Shops and other businesses have been shuttered under the curfew which the government says is needed to curb the street clashes that erupted after the death of a popular rebel leader on July 8.
Burhan Wani, killed during a gunbattle with government forces, was commander of the Hizbul Mujahideen, one of several fighting for decades against Indian troops deployed in the territory. The clashes are the deadliest since 2010 when massive demonstrations were held against Indian rule.
In the latest violence two protesters were killed late Monday when soldiers opened fire on stone-throwing demonstrators in the south. The Indian army said in a statement troops were forced to shoot when a “large mob turned violent” and “attempted to snatch weapons from the soldiers.”
In parts of Srinagar residents kept watch for volunteers from local charities delivering supplies including food on foot.
An elderly woman suffering from hypertension and a heart condition said she hoped they would bring medicines soon.
“I don’t have my medicines. Some volunteers came but they did not have the medicines I need,” Noora, 80, who uses one name, said from her doorstep. “We are just caged inside our home,” her son, Ghulam Nabi Ahangar, added.
Ahangar said security forces were firing tear gas and pepper spray at night to deter people from venturing outside.
“The poisonous gases stay inside our home and lungs the whole night. Our children are falling sick and cannot sleep,” said Ahangar.
Some pharmacies outside hospitals are open but few residents can reach them, while internet and phone services remain patchy.

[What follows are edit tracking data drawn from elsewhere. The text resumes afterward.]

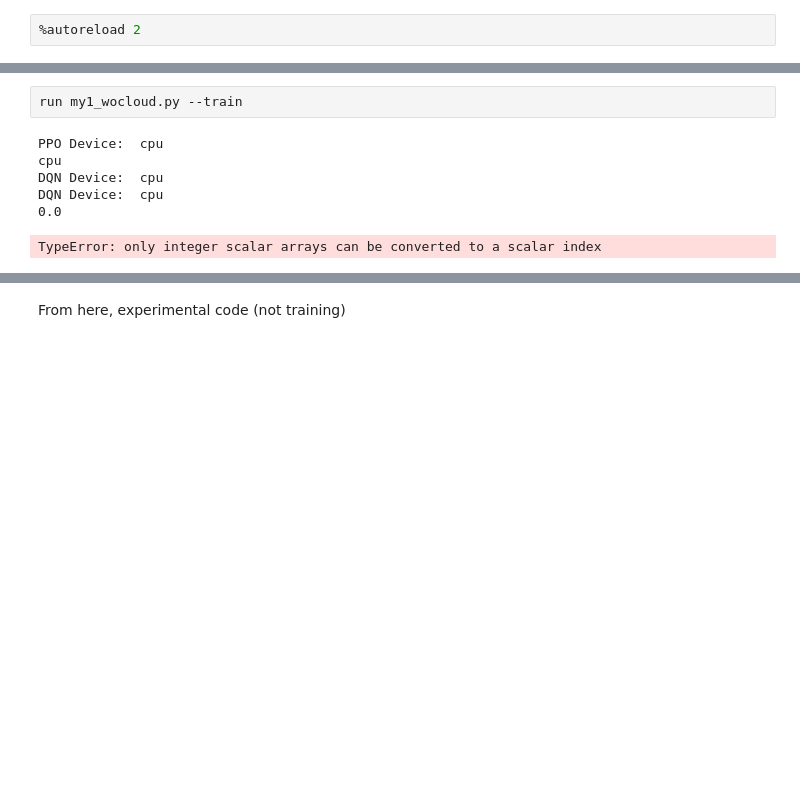
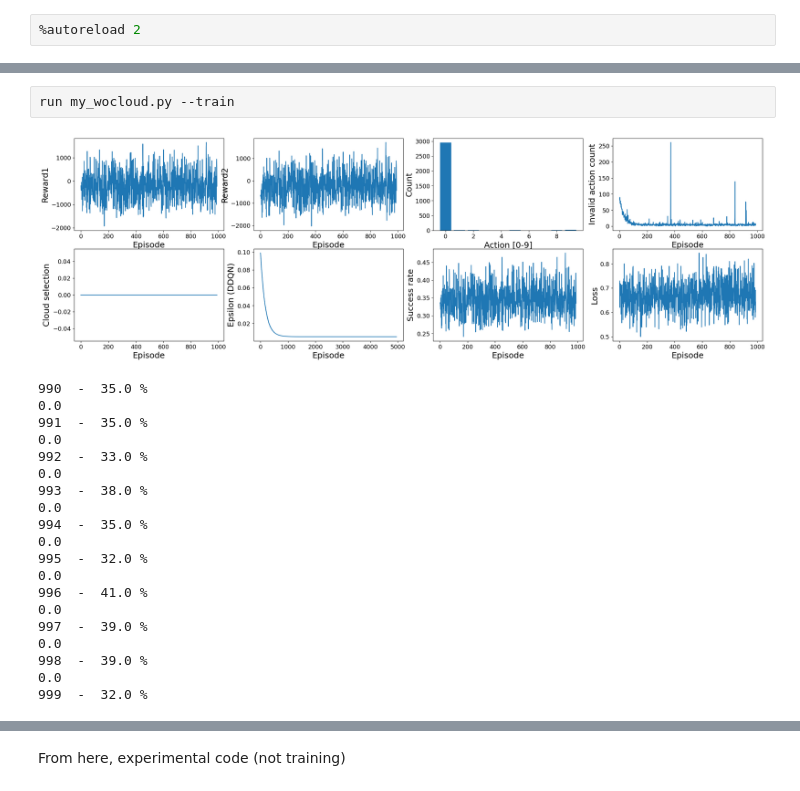
Before and after one commit to tnwjd7732/Popular-RL-Algorithms, a Jupyter notebook: run.ipynb, the cells around one changed output, grey strips where cells are left out. Saved outputs shown, nothing was run; the diff lists cells and outputs as text; blank space fills up the shorter version.

```diff
--- a/run.ipynb
+++ b/run.ipynb
@@ -7,11 +12,25 @@ run loadandsave.py
 # %%
-run my1_wocloud.py --train
+run my_wocloud.py --train
 # %% [output]
+[figure, added]
-PPO Device:  cpu
-cpu
-DQN Device:  cpu
-DQN Device:  cpu
+990  -  35.0 %
 0.0
+991  -  35.0 %
+0.0
+992  -  33.0 %
+0.0
+993  -  38.0 %
+0.0
+994  -  35.0 %
+0.0
+995  -  32.0 %
+0.0
+996  -  41.0 %
+0.0
+997  -  39.0 %
+0.0
+998  -  39.0 %
+0.0
+999  -  32.0 %
-TypeError: only integer scalar arrays can be converted to a scalar index
 # %%
 run my_woclst.py --train
```
Also changed, not shown: parts of 7 cells of this notebook, 38 other files.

“Patients who have not been able to reach hospitals will come in large numbers once the curfew is lifted. It will be another huge emergency,” said Kaisar Ahmed, head of Sri Maharaja Hari Singh and six other government hospitals in Srinagar.